The durable power of attorney is another legal document that protects you and your estate should you become incapacitated. It is your authorization to allow another individual(s) to execute legal documents on your behalf should you become disabled or mentally incapacitated. Powers of attorney are a must-have as part of any estate planning package.
- Designation of Health Care Surrogate
The designation of health care surrogate is a fairly new instrument in estate planning, but it is an important one. When properly executed, the designation of health care surrogate authorizes an individual to make medical decisions should you become disabled or incapacitated. Unlike the durable power of attorney, many people direct their health care surrogate to function in a limited role. However, a medical privacy waiver is often drafted as well to ensure the surrogate and specific individuals can obtain necessary medical information. HIPPA and other healthcare laws have made this waiver necessary.

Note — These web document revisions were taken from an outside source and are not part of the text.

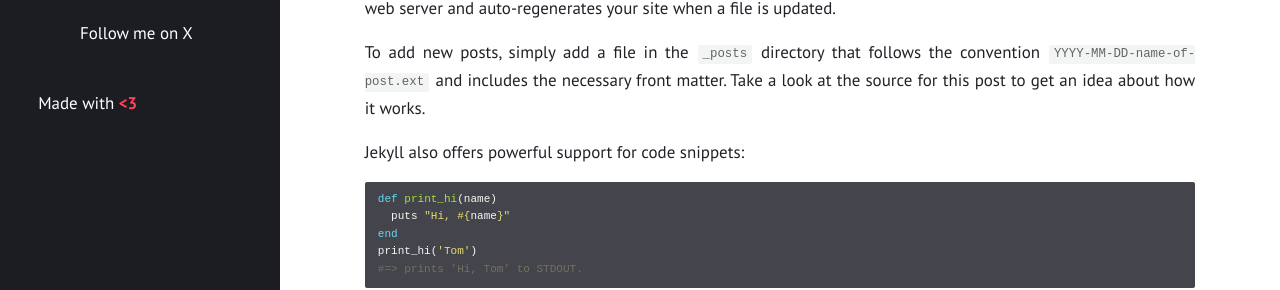
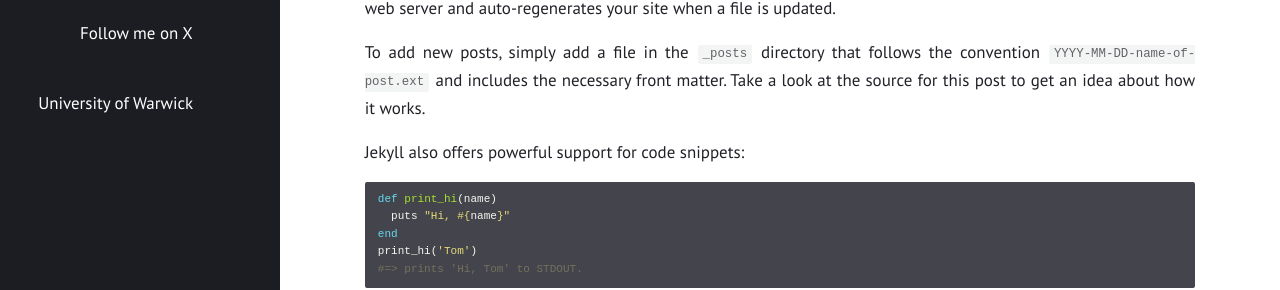
Before and after one commit to lauraguzmanrincon/lauraguzmanrincon.github.io, a Jekyll site: the page built from _posts/2017-03-01-welcome-to-jekyll.md, in a window 1280 px wide. Shown: the part 206-496 px from the top of the page. Built offline with Jekyll 4.4.1, drawn with Linux system fonts in a browser that asks for light colours.

Commit message:
Update _config.yml

```diff
--- a/_config.yml
+++ b/_config.yml
@@ -1,6 +1,6 @@
 title: "Laura Guzman-Rincon"
 author: "Laura Guzman-Rincon"
-description: "Made with <b style=\"color: #f45;\">&lt;3</b>"
+description: "University of Warwick"
 permalink: /:title/
 lang: "en"
 excerpt_separator: "\n\n\n"
```
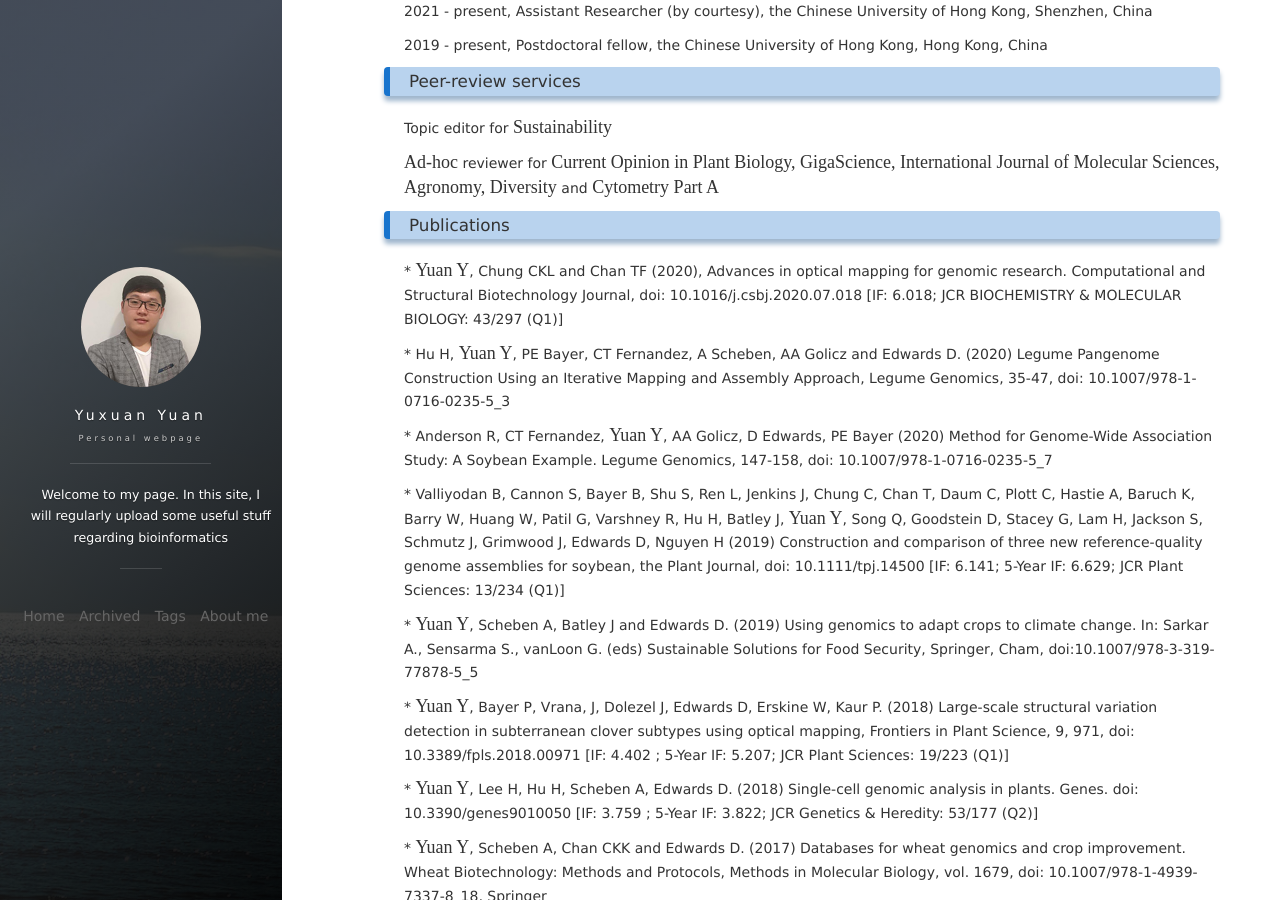
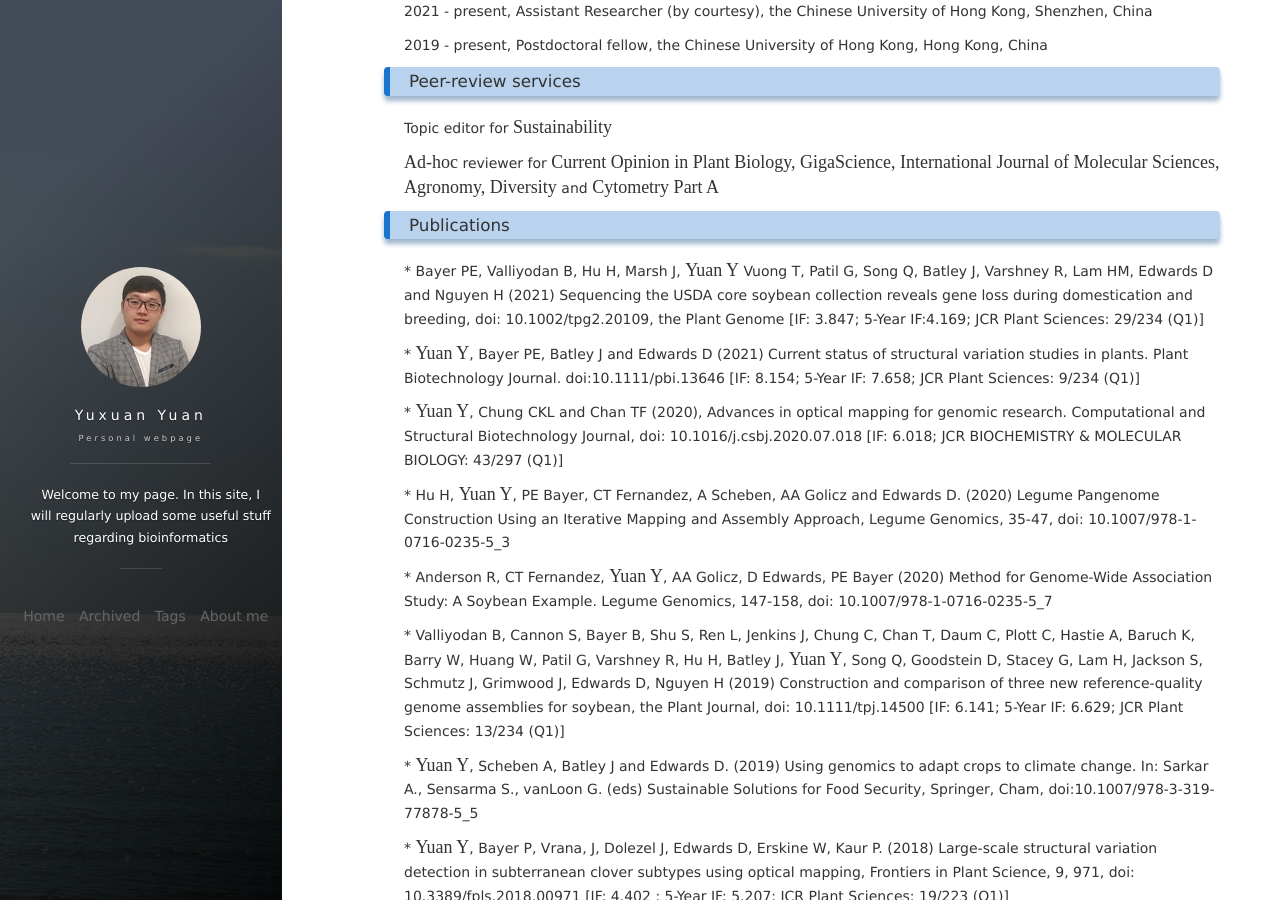
Before and after one commit to yuxuanyuan/yuxuanyuan.github.io, a Jekyll site: the page built from about.md, in a window 1280 px wide and 900 px high, scrolled down 432 px. Built offline with Jekyll 4.4.1, drawn with Linux system fonts in a browser that asks for light colours; nearby versions of some CDN libraries; comment, search, counter and statistics services are not loaded.

Commit message:
update the publications

```diff
--- a/about.md
+++ b/about.md
@@ -47,6 +47,14 @@ Topic editor for <i> Sustainability</i>
 <p>
 
 <h3> Publications </h3>
+
+<p>
+
+* Bayer PE, Valliyodan B, Hu H, Marsh J, <i>Yuan Y</i> Vuong T, Patil G, Song Q, Batley J, Varshney R, Lam HM, Edwards D and Nguyen H (2021) Sequencing the USDA core soybean collection reveals gene loss during domestication and breeding, doi: 10.1002/tpg2.20109, the Plant Genome [IF: 3.847; 5-Year IF:4.169; JCR Plant Sciences: 29/234 (Q1)]
+
+<p>
+
+* <i>Yuan Y</i>, Bayer PE, Batley J and Edwards D (2021) Current status of structural variation studies in plants. Plant Biotechnology Journal. doi:10.1111/pbi.13646 [<b>IF: 8.154</b>; 5-Year IF: 7.658; JCR Plant Sciences: 9/234 (Q1)]
 
 <p>
 
```
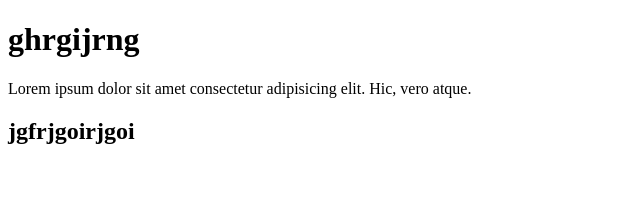
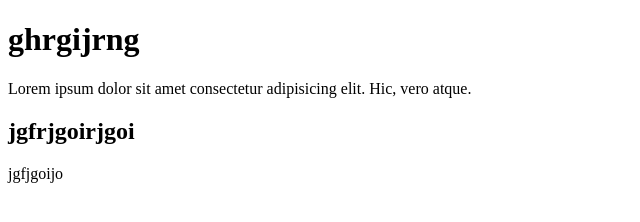
Before and after one commit to musabazwar/secand-demo, a plain HTML site: page index.html in a window 1280 px wide. Shown: the full height of the page, 0-640 px from the left. Drawn offline with Linux system fonts and the light colour scheme.

Commit message:
Update index.html

```diff
--- a/index.html
+++ b/index.html
@@ -10,5 +10,6 @@
     <h1>ghrgijrng</h1>
     <P>Lorem ipsum dolor sit amet consectetur adipisicing elit. Hic, vero atque.</P>
     <H2>jgfrjgoirjgoi</H2>
+    <p>jgfjgoijo</p>
 </body>
 </html>
```
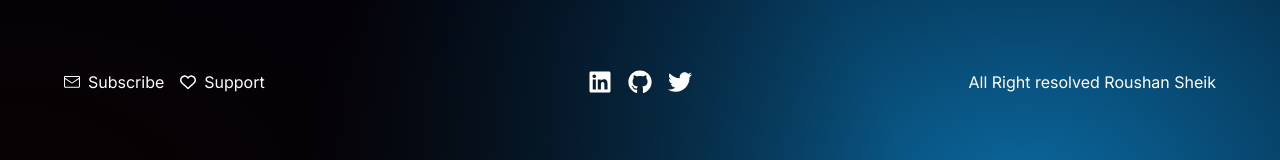
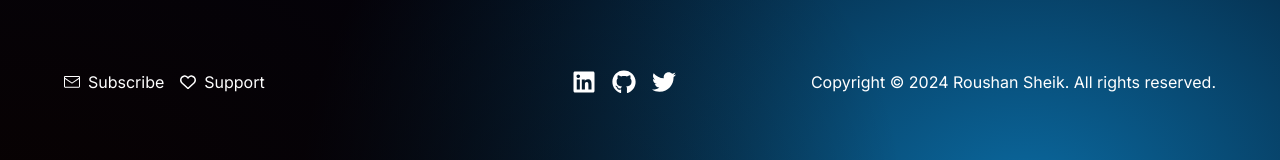
Before and after one commit to roushan-sheik/roushansheik.me, a Next.js app: page / in a window 1280 px wide. Shown: the part 590-750 px from the top of the page. Built offline with nearby package versions, Linux system fonts and the light colour scheme.

Commit message:
update: copyright text

```diff
--- a/package.json
+++ b/package.json
@@ -3,7 +3,7 @@
   "version": "0.1.0",
   "private": true,
   "scripts": {
-    "dev": "next dev",
+    "dev": "next dev --turbo",
     "build": "next build",
     "start": "next start",
     "lint": "next lint"
--- a/src/components/shared/footer/Footer.jsx
+++ b/src/components/shared/footer/Footer.jsx
@@ -47,7 +47,9 @@ const Footer = () => {
         </div>
         {/* right box  */}
         <div className=" flex-1 block">
-          <p className="text-end">All Right resolved Roushan Sheik</p>
+          <p className="text-center lg:text-nowrap lg:text-start text-wrap">
+            Copyright © 2024 Roushan Sheik. All rights reserved.
+          </p>
         </div>
       </div>
     </footer>
```
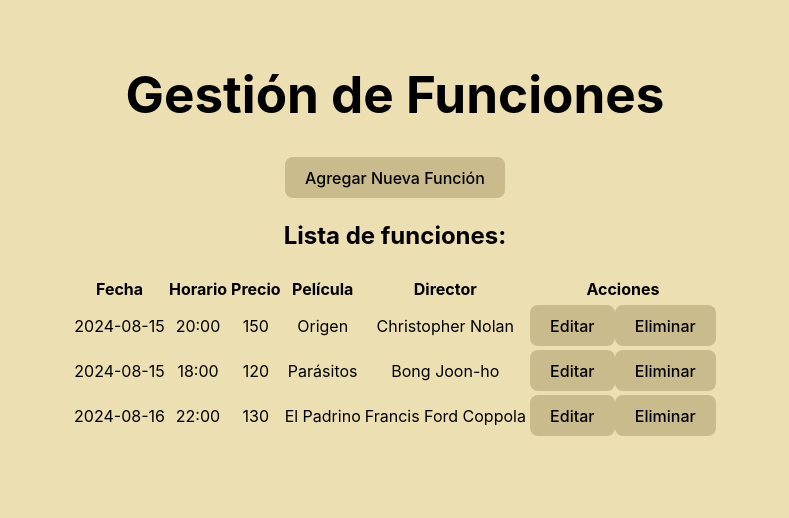
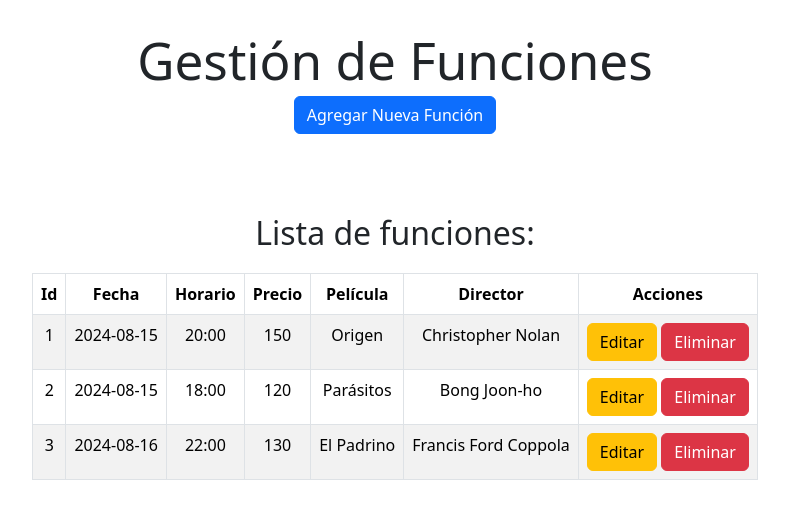
Before and after one commit to francocallegari/lc4-tup-diagnostico, a React (Vite) app in the folder front/lc4-tup-diagnostico/: page / in a window 1280 px wide. Shown: the top 518 px of the page, without its empty margins (245-1034 px from the left). Built offline with nearby package versions, Linux system fonts and the light colour scheme.

Commit message:
created custom hook

```diff
--- a/front/lc4-tup-diagnostico/src/App.jsx
+++ b/front/lc4-tup-diagnostico/src/App.jsx
@@ -1,5 +1,6 @@
 import React, { useState } from "react";
 import "./App.css";
+import 'bootstrap/dist/css/bootstrap.min.css';
 import FunctionList from "./components/functionList/FunctionList";
 import FunctionForm from "./components/functionForm/FunctionForm";
 import movies from "./data/movies";
--- a/front/lc4-tup-diagnostico/src/components/functionList/FunctionList.jsx
+++ b/front/lc4-tup-diagnostico/src/components/functionList/FunctionList.jsx
@@ -1,12 +1,16 @@
 import React from 'react';
+import Table from 'react-bootstrap/Table';
+import Button from 'react-bootstrap/Button';
+import './functionList.css'
 
 const FunctionList = ({ functions, onEdit, onDelete }) => {
   return (
-    <div>
+    <div className='table-container'>
       <h2>Lista de funciones:</h2>
-    <table>
+      <Table striped bordered hover>
         <thead>
           <tr>
+            <th>Id</th>
             <th>Fecha</th>
             <th>Horario</th>
             <th>Precio</th>
@@ -16,21 +20,26 @@ const FunctionList = ({ functions, onEdit, onDelete }) => {
           </tr>
         </thead>
         <tbody>
-        {functions.map((func) => (
+          {functions.map((func, index) => (
             <tr key={func.id}>
+              <td>{index + 1}</td>
               <td>{func.fecha}</td>
               <td>{func.horario}</td>
               <td>{func.precio}</td>
               <td>{func.pelicula}</td>
               <td>{func.director}</td>
               <td>
-              <button onClick={() => onEdit(func)}>Editar</button>
-              <button onClick={() => onDelete(func.id)}>Eliminar</button>
+                <Button variant="warning" onClick={() => onEdit(func)}>
+                  Editar
+                </Button>{' '}
+                <Button variant="danger" onClick={() => onDelete(func.id)}>
+                  Eliminar
+                </Button>
               </td>
             </tr>
           ))}
         </tbody>
-    </table>
+      </Table>
     </div>
   );
 };
--- /dev/null
+++ b/front/lc4-tup-diagnostico/src/components/functionList/functionList.css
@@ -0,0 +1,12 @@
+.table-container {
+  margin: 80px;
+}
+
+.table-container .table {
+  overflow: hidden;
+}
+
+h2 {
+  margin-bottom: 20px;
+  text-align: center;
+}
--- a/front/lc4-tup-diagnostico/src/index.css
+++ b/front/lc4-tup-diagnostico/src/index.css
@@ -2,10 +2,7 @@
   font-family: Inter, system-ui, Avenir, Helvetica, Arial, sans-serif;
   line-height: 1.5;
   font-weight: 400;
-  background-color: #ecdfb1;
-
 }
-
 
 body {
   margin: 0;
@@ -18,22 +15,3 @@ h1 {
   font-size: 3.2em;
   line-height: 1.1;
 }
-
-button {
-  border-radius: 8px;
-  border: 1px solid transparent;
-  padding: 0.6em 1.2em;
-  font-size: 1em;
-  font-weight: 500;
-  font-family: inherit;
-  background-color: #c9bb8b;
-  cursor: pointer;
-  transition: border-color 0.25s;
-}
-button:hover {
-  border-color: #b49938;
-}
-button:focus,
-button:focus-visible {
-  outline: 4px auto -webkit-focus-ring-color;
-}
```
Also changed, not shown: front/lc4-tup-diagnostico/src/hooks/useFetch/UseFetch.jsx (added, +36 -0 lines). Lines whose indentation alone changed are shown as unchanged.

- Irrevocable Trust
Another common instrument used in estate planning is an irrevocable trust. A trust shelters the tax consequences of your assets until the benefiting generation passes away (and sometimes the generation after them). A minor drawback to establishing an irrevocable trust is that the distributions made to beneficiaries are subject to strict limitations. The government allows you to protect assets in the trust from taxation, but they will recover the taxes once the trust has run its course. The goal of the trust is to keep assets within the family for a longer period without constant tax scrutiny.
A poorly designed trust can become a tax issue if the grantor possesses a form of control over how/when/where distributions are made. Control is a sign the trust is not irrevocable since the grantor has the ultimate say in what becomes of the assets. Once the grantor passes away, the IRS may require the assets in the trust to be included in the estate. Therefore, it is important to secure the help of an experienced family attorney when drafting an irrevocable trust.
Who can be the executor of the will?
The executor of the will must be affirmed by the probate court. This individual oversees the distribution of the decedent’s assets, within an appropriate time frame, according to the last will and testament. In the state of Florida, the executor can be an individual at least 18 years of age who is mentally competent and able to perform the duties required of him or her.
If this individual is a spouse or an immediate family member, he or she must be a Florida resident. Unless expressly waived by the will, the executor must not have any felony convictions.
If the court finds the nominated executor to be unfit or the individual declines responsibility, the court will ask the surviving spouse for another recommendation. If the decedent has no surviving spouse, the court will ask the beneficiaries for a majority decision to appoint another executor. If a majority cannot be obtained, the court will call a hearing to appoint a new executor.
Why You Need a Probate Attorney in Orlando
If you are the executor of a last will and testament, you must seek help from an experienced probate attorney. Many issues can arise during the probate process. Even in the event, the probate process runs smoothly, it can be overwhelming for you if you have no legal experience.
Our Orlando probate attorneys can provide you with instructions and appropriate time frames given your circumstances. Contact the 850-Call-Joe Law Firm today and get a FREE consultation with a highly rated estate lawyer in Florida today!